Brent crude fell to its lowest price for more than 11 years on Monday, plunging to $36.05 a barrel before recovering slightly.
It came as the global oversupply continued its onslaught and amid speculation that producers were going to keep on pumping oil regardless.
Far from seeing cuts in output, the world is set to be inundated with even more oil as the likes of Iran, the US and Libya enter the market.
Although consumers have enjoyed lower prices, producers have slashed spending, cutting thousands of jobs, while exporting nations have suffered huge losses in revenue.
On Friday the US Congress voted to end a 40-year ban on crude exports in a move that is not thought likely to have a huge impact on the world market in the immediate future – but could provide east European allies with an alternative source of supply other than Russia.

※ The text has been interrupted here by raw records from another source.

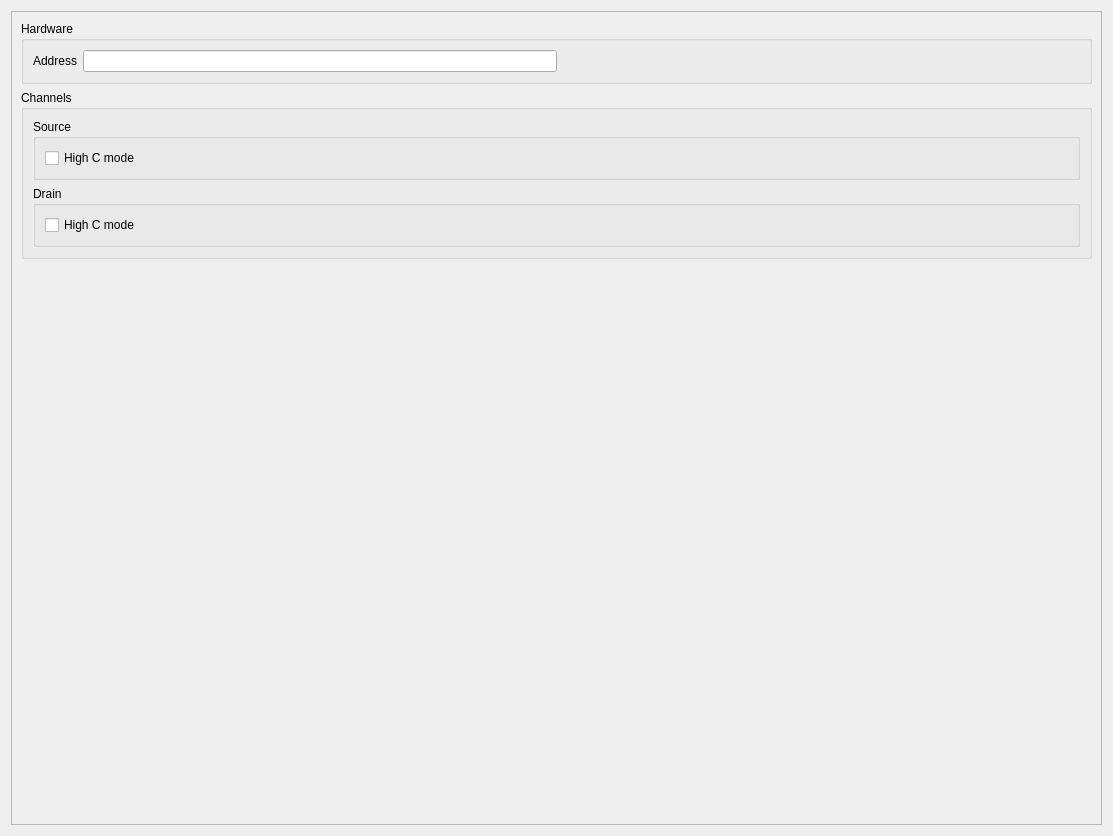
This is plugins/Keithley2612B/Keithley2612B_settingsWidget.ui in pyIVLS/pyIVLS as Qt 5 draws it before an edit. The edited form follows.
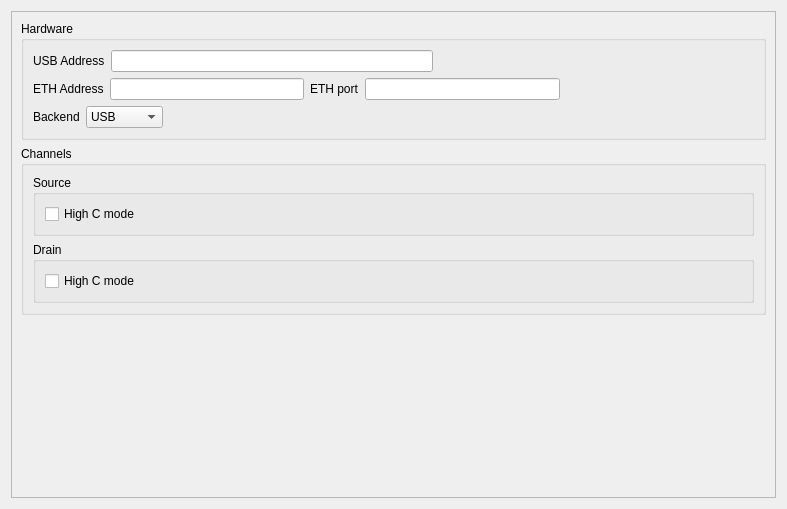
This is the edited form.

What changed in the file:
```diff
--- a/plugins/Keithley2612B/Keithley2612B_settingsWidget.ui
+++ b/plugins/Keithley2612B/Keithley2612B_settingsWidget.ui
@@ -6,8 +6,8 @@
    <rect>
     <x>0</x>
     <y>0</y>
-    <width>1113</width>
-    <height>836</height>
+    <width>787</width>
+    <height>509</height>
    </rect>
   </property>
   <property name="sizePolicy">
@@ -30,8 +30,8 @@
        <rect>
         <x>0</x>
         <y>0</y>
-        <width>1093</width>
-        <height>816</height>
+        <width>767</width>
+        <height>489</height>
        </rect>
       </property>
       <layout class="QVBoxLayout" name="verticalLayout_10">
@@ -54,23 +54,98 @@
          </property>
          <layout class="QVBoxLayout" name="verticalLayout_9">
           <item>
-           <layout class="QHBoxLayout" name="HBoxLayout_sourceChannel_4" stretch="0,0">
+           <layout class="QHBoxLayout" name="HBoxLayout_sourceChannel_4" stretch="0">
             <item>
              <layout class="QHBoxLayout" name="HBoxLayout_sourceHighC_4">
               <item>
                <widget class="QLabel" name="labelAddress">
                 <property name="text">
-                 <string>Address</string>
+                 <string>USB Address</string>
                 </property>
                </widget>
               </item>
               <item>
                <widget class="QLineEdit" name="lineEditAddress"/>
               </item>
+              <item>
+               <spacer name="horizontalSpacer">
+                <property name="orientation">
+                 <enum>Qt::Horizontal</enum>
+                </property>
+                <property name="sizeHint" stdset="0">
+                 <size>
+                  <width>40</width>
+                  <height>20</height>
+                 </size>
+                </property>
+               </spacer>
+              </item>
              </layout>
             </item>
+           </layout>
+          </item>
+          <item>
+           <layout class="QHBoxLayout" name="horizontalLayout">
             <item>
-             <spacer name="horizontalSpacer_24">
+             <widget class="QLabel" name="label">
+              <property name="text">
+               <string>ETH Address</string>
+              </property>
+             </widget>
+            </item>
+            <item>
+             <widget class="QLineEdit" name="lineEditETH"/>
+            </item>
+            <item>
+             <widget class="QLabel" name="label_3">
+              <property name="text">
+               <string>ETH port</string>
+              </property>
+             </widget>
+            </item>
+            <item>
+             <widget class="QLineEdit" name="lineEditPort"/>
+            </item>
+            <item>
+             <spacer name="horizontalSpacer_2">
+              <property name="orientation">
+               <enum>Qt::Horizontal</enum>
+              </property>
+              <property name="sizeHint" stdset="0">
+               <size>
+                <width>40</width>
+                <height>20</height>
+               </size>
+              </property>
+             </spacer>
+            </item>
+           </layout>
+          </item>
+          <item>
+           <layout class="QHBoxLayout" name="horizontalLayout_2">
+            <item>
+             <widget class="QLabel" name="label_2">
+              <property name="text">
+               <string>Backend</string>
+              </property>
+             </widget>
+            </item>
+            <item>
+             <widget class="QComboBox" name="backendCombobox">
+              <item>
+               <property name="text">
+                <string>USB</string>
+               </property>
+              </item>
+              <item>
+               <property name="text">
+                <string>Ethernet</string>
+               </property>
+              </item>
+             </widget>
+            </item>
+            <item>
+             <spacer name="horizontalSpacer_3">
               <property name="orientation">
                <enum>Qt::Horizontal</enum>
               </property>
@@ -184,9 +259,6 @@
        </item>
        <item>
         <spacer name="verticalSpacer">
-         <property name="orientation">
-          <enum>Qt::Vertical</enum>
-         </property>
          <property name="sizeHint" stdset="0">
           <size>
            <width>20</width>
```
Left out of the diff: 2 changed lines with no effect on the pictures.
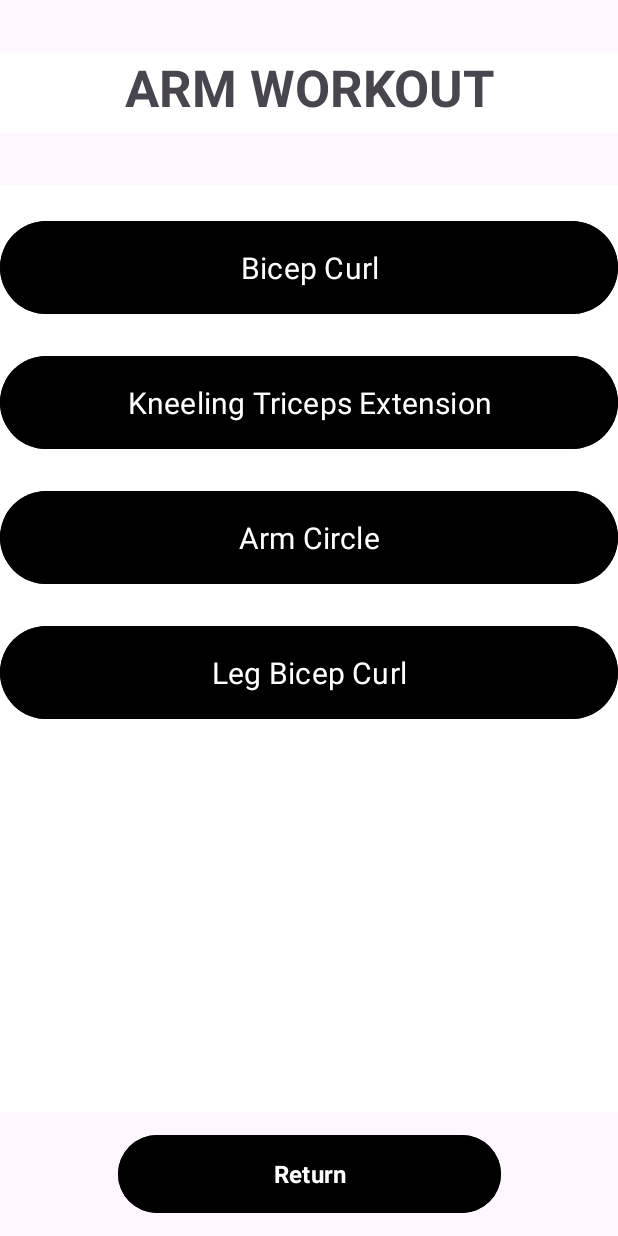
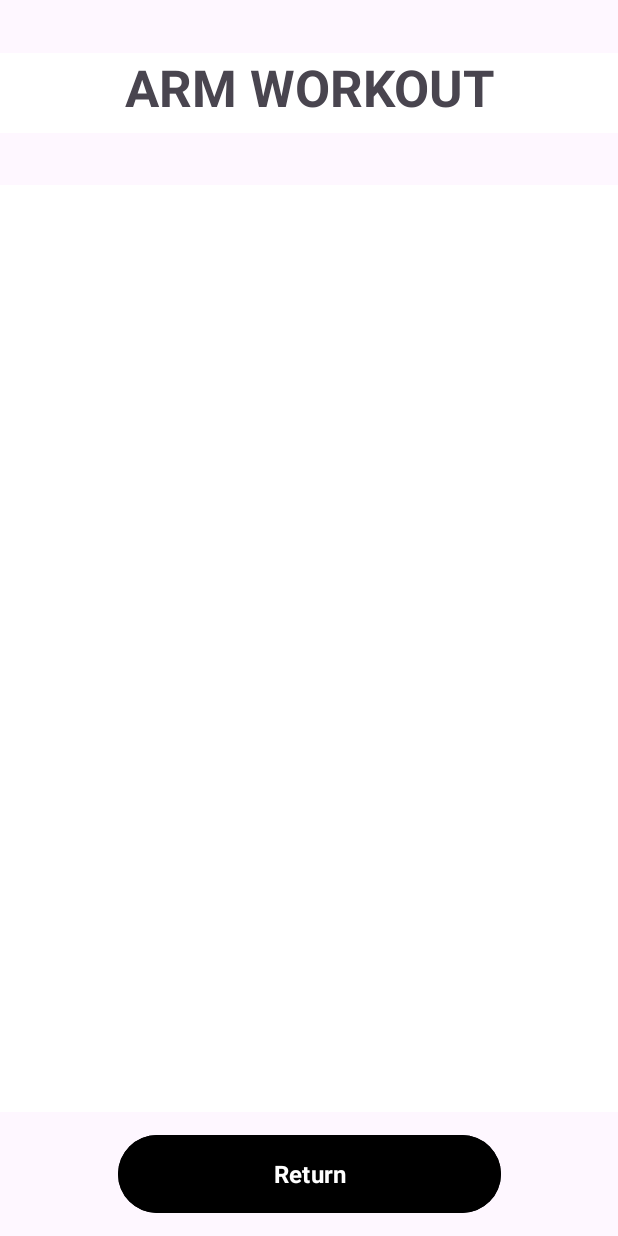
Before and after one commit to Zoraneko/WorkoutGuideApplication, an Android app: the ArmworkoutActivity screen opened directly, with no data from a screen before it, on a phone screen of 412 x 824 dp. Run offline under Robolectric (Android 15) with nearby library versions, the phone set to English and light mode, and no system bars.

Commit message:
Update 21/5/2024 - part2

```diff
--- a/app/src/main/AndroidManifest.xml
+++ b/app/src/main/AndroidManifest.xml
@@ -18,8 +18,8 @@
         android:theme="@style/Theme.WorkouGuideApplication"
         tools:targetApi="31">
         <activity
-            android:name=".BlankActivity"
-            android:exported="false" />
+            android:name=".TrainingActivity"
+            android:exported="true" />
         <activity
             android:name=".InstructionActivity"
             android:exported="true" />
@@ -45,7 +45,7 @@
             android:name=".ExercisesActivity"
             android:exported="true" />
         <activity
-            android:name=".TrainingActivity"
+            android:name=".BlankActivity"
             android:exported="true">
             <intent-filter>
                 <action android:name="android.intent.action.MAIN" />
--- a/app/src/main/java/com/example/workouguideapplication/ArmworkoutActivity.java
+++ b/app/src/main/java/com/example/workouguideapplication/ArmworkoutActivity.java
@@ -24,43 +24,8 @@ public class ArmworkoutActivity extends AppCompatActivity {
             return insets;
         });
         Button buttonReturn = findViewById(R.id.buttonReturn);
-        Button B301 = findViewById(R.id.buttonA301);
-        Button B302 = findViewById(R.id.buttonA302);
-        Button B303 = findViewById(R.id.buttonA303);
-        Button B304 = findViewById(R.id.buttonA304);
 
-        B301.setOnClickListener(new View.OnClickListener() {
-            @Override
-            public void onClick(View v) {
-                Intent intentINST = new Intent(ArmworkoutActivity.this,InstructionActivity.class);
-                intentINST.putExtra("ExerciseID","301");
-                startActivity(intentINST);
-            }
-        });
-        B302.setOnClickListener(new View.OnClickListener() {
-            @Override
-            public void onClick(View v) {
-                Intent intentINST = new Intent(ArmworkoutActivity.this,InstructionActivity.class);
-                intentINST.putExtra("ExerciseID","302");
-                startActivity(intentINST);
-            }
-        });
-        B303.setOnClickListener(new View.OnClickListener() {
-            @Override
-            public void onClick(View v) {
-                Intent intentINST = new Intent(ArmworkoutActivity.this,InstructionActivity.class);
-                intentINST.putExtra("ExerciseID","303");
-                startActivity(intentINST);
-            }
-        });
-        B304.setOnClickListener(new View.OnClickListener() {
-            @Override
-            public void onClick(View v) {
-                Intent intentINST = new Intent(ArmworkoutActivity.this,InstructionActivity.class);
-                intentINST.putExtra("ExerciseID","304");
-                startActivity(intentINST);
-            }
-        });
+
         buttonReturn.setOnClickListener(new View.OnClickListener() {
             @Override
             public void onClick(View v) {
--- a/app/src/main/res/layout/activity_armworkout.xml
+++ b/app/src/main/res/layout/activity_armworkout.xml
@@ -72,56 +72,7 @@
             <LinearLayout
                 android:layout_width="match_parent"
                 android:layout_height="wrap_content"
-                android:orientation="vertical">
-
-                <Button
-                    android:id="@+id/buttonA301"
-                    android:layout_width="match_parent"
-                    android:layout_height="70dp"
-                    android:layout_marginTop="20dp"
-                    android:backgroundTint="#000000"
-                    android:drawableTint="#000000"
-                    android:fontFamily="@font/alata"
-                    android:text="Bicep Curl"
-                    android:textColorLink="@color/black"
-                    android:textSize="20sp" />
-
-                <Button
-                    android:id="@+id/buttonA302"
-                    android:layout_width="match_parent"
-                    android:layout_height="70dp"
-                    android:layout_marginTop="20dp"
-                    android:backgroundTint="#000000"
-                    android:drawableTint="#000000"
-                    android:fontFamily="@font/alata"
-                    android:text="Kneeling Triceps Extension"
-                    android:textColorLink="@color/black"
-                    android:textSize="20sp" />
-
-                <Button
-                    android:id="@+id/buttonA303"
-                    android:layout_width="match_parent"
-                    android:layout_height="70dp"
-                    android:layout_marginTop="20dp"
-                    android:backgroundTint="#000000"
-                    android:drawableTint="#000000"
-                    android:fontFamily="@font/alata"
-                    android:text="Arm Circle"
-                    android:textColorLink="@color/black"
-                    android:textSize="20sp" />
-
-                <Button
-                    android:id="@+id/buttonA304"
-                    android:layout_width="match_parent"
-                    android:layout_height="70dp"
-                    android:layout_marginTop="20dp"
-                    android:backgroundTint="#000000"
-                    android:drawableTint="#000000"
-                    android:fontFamily="@font/alata"
-                    android:text="Leg Bicep Curl"
-                    android:textColorLink="@color/black"
-                    android:textSize="20sp" />
-            </LinearLayout>
+                android:orientation="vertical"/>
         </ScrollView>
     </androidx.constraintlayout.widget.ConstraintLayout>
 </androidx.constraintlayout.widget.ConstraintLayout>
```
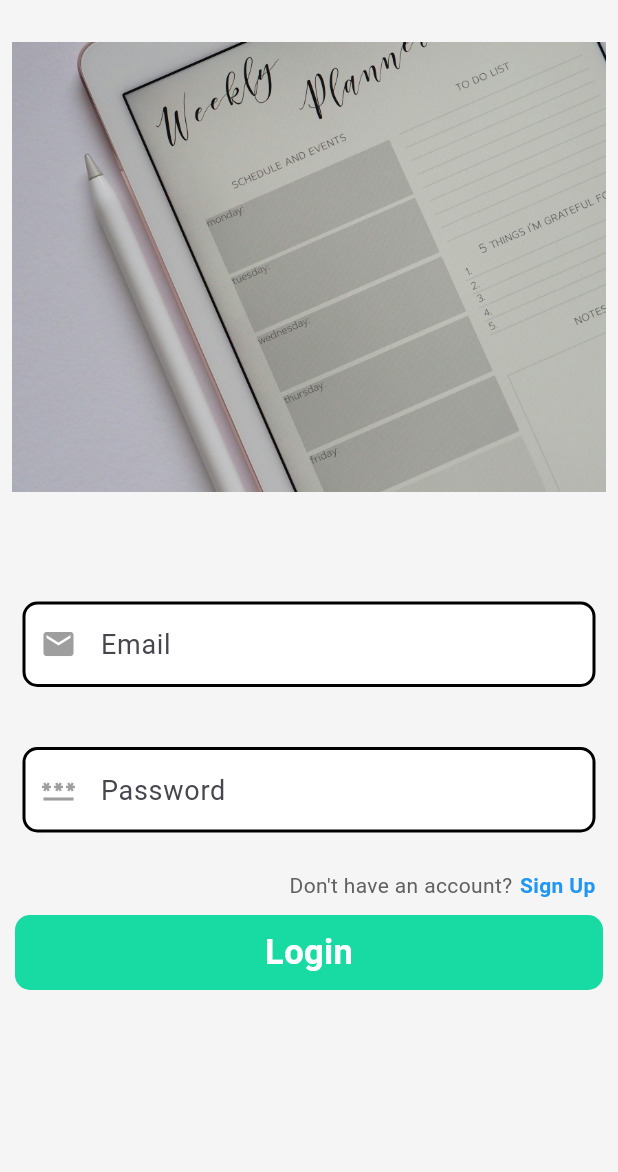
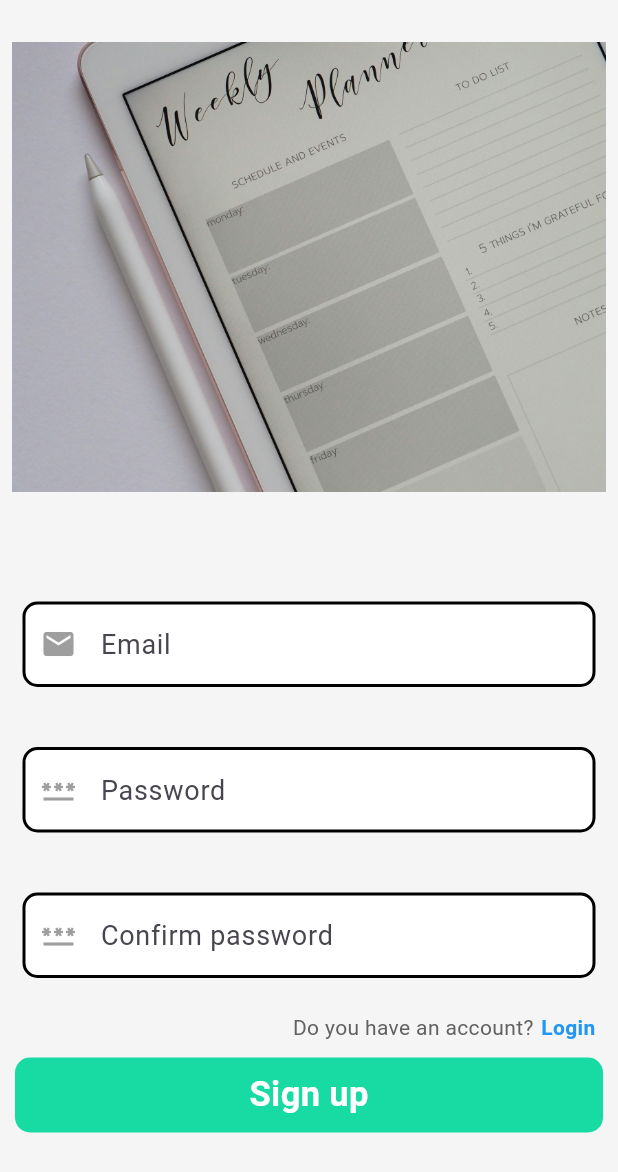
Before and after one commit to DaViD9007/to_do_app, a Flutter app: the screen it shows after launch, on a phone screen of 412 x 824 dp. Shown: the top 1172 px of the screen. Run offline on Flutter 3.47's test engine with Material 3 defaults, Android fonts, the phone set to English and light mode, and no system bars.

Commit message:
Singup page created

```diff
--- a/lib/main.dart
+++ b/lib/main.dart
@@ -1,4 +1,5 @@
 import 'package:flutter/material.dart';
+import 'package:to_do_app/screens/SignUp.dart';
 import 'package:to_do_app/screens/login.dart';
 
 void main() {
@@ -13,7 +14,7 @@ class MyApp extends StatelessWidget {
   Widget build(BuildContext context) {
     return MaterialApp(
       debugShowCheckedModeBanner: false,
-      home: LoginScreen(),
+      home: SignupScreen(),
     );
   }
 }
--- /dev/null
+++ b/lib/screens/SignUp.dart
@@ -0,0 +1,162 @@
+import 'package:flutter/material.dart';
+import 'package:to_do_app/const/colours.dart';
+
+class SignupScreen extends StatefulWidget {
+  const SignupScreen({super.key});
+
+  @override
+  State<SignupScreen> createState() => SignupScreenState();
+}
+
+class SignupScreenState extends State<SignupScreen> {
+  FocusNode _focusNode1 = FocusNode();
+  FocusNode _focusNode2 = FocusNode();
+  FocusNode _focusNode3  = FocusNode();
+
+  final email = TextEditingController();
+  final password = TextEditingController();
+  final passwordConfirmation = TextEditingController();
+
+  @override
+  void initState() {
+    super.initState();
+    _focusNode1.addListener(() {
+      setState(() {
+      });
+    });
+    super.initState();
+    _focusNode2.addListener((){
+      setState(() {
+      });
+    });
+    super.initState();
+    _focusNode3.addListener((){
+      setState(() {
+      });
+    });
+  }
+
+  @override
+  Widget build(BuildContext context) {
+    return Scaffold(
+      backgroundColor: backgroundColour,
+      body: SafeArea(
+        child: SingleChildScrollView(
+        child: Column(children: [
+          SizedBox(height: 20),
+          image(),
+          SizedBox(height: 50),
+          textField(email, _focusNode1, 'Email', Icons.email),
+          SizedBox(height: 10),
+          textField(password, _focusNode2, 'Password', Icons.password),
+          SizedBox(height: 10),
+          textField(password, _focusNode3, 'Confirm password', Icons.password),
+          SizedBox(height: 8),
+          account(),
+          signupBottom()
+        ]),
+      )));
+  }
+
+  Padding account() {
+    return Padding(
+          padding: const EdgeInsets.symmetric(horizontal: 15),
+          child: Row(
+            mainAxisAlignment: MainAxisAlignment.end,
+            children: [
+              Text(
+                "Do you have an account?",
+                style: TextStyle(color: Colors.grey[700], fontSize: 14),
+              ),
+              SizedBox(width: 5),
+              Text(
+                "Login",
+                style: TextStyle(
+                  color: Colors.blue,
+                  fontSize: 14,
+                  fontWeight: FontWeight.bold,
+                ),
+              )
+            ],
+          )
+          );
+  }
+
+  Padding signupBottom() {
+    return Padding(
+          padding: const EdgeInsets.symmetric(horizontal: 10, vertical: 10),
+          child: Container(
+            alignment: Alignment.center,
+            width: double.infinity,
+            height: 50,
+            decoration: BoxDecoration(
+              color: customGreen,
+              borderRadius: BorderRadius.circular(10),
+            ),
+            child: Text(
+              'Sign up',
+              style: TextStyle(
+                color: Colors.white,
+                fontSize: 23,
+                fontWeight: FontWeight.bold,
+              ),
+            ),
+          ),
+        );
+  }
+
+  Widget textField(TextEditingController _controller, FocusNode _focusNode, String typeName, IconData iconss) {
+    return Padding(
+          padding: const EdgeInsets.symmetric(horizontal: 15, vertical: 15),
+          child: Container(
+            decoration: BoxDecoration(
+              color: Colors.white,
+              borderRadius: BorderRadius.circular(15),
+            ),
+            child: TextField(
+              controller: _controller,
+              focusNode: _focusNode,
+              style: TextStyle(fontSize: 18, color: Colors.black),
+              decoration: InputDecoration(
+                prefixIcon: Icon(
+                  iconss,
+                  color: _focusNode.hasFocus ? customGreen: Colors.grey,
+                ),
+                contentPadding:
+                  EdgeInsets.symmetric(horizontal: 15, vertical: 15),
+                hintText: typeName,
+                enabledBorder: OutlineInputBorder(
+                  borderRadius: BorderRadius.circular(10),
+                  borderSide: BorderSide(
+                    color: Colors.black,
+                    width: 2.0,
+                  ),
+                ),
+                focusedBorder: OutlineInputBorder(
+                  borderRadius: BorderRadius.circular(10),
+                  borderSide: BorderSide(
+                    color: customGreen,
+                    width: 2.0,
+                  ),
+                )
+              ),
+            ),
+          ),
+        );
+  }
+
+  Widget image() {
+    return Padding(
+          padding: const EdgeInsets.all(8.0),
+          child: Container(
+            width: double.infinity,
+            height: 300,
+            decoration: BoxDecoration(
+                image: DecorationImage(
+              image: AssetImage('images/img1.jpg'),
+              fit: BoxFit.cover,
+            )),
+          ),
+        );
+  }
+}
```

Despite the squeeze on prices and international sanctions, Russia has surprisingly continued to boost production – although in percentage terms not by as much as some of its larger rivals such as the US and Saudi Arabia.
It now pumps more than 10 million barrels a day, the most since the collapse of the Soviet Union.
OPEC output is close to record levels at 31.5 million barrels per day, well above the cartel’s notional target of 30 barrels per day.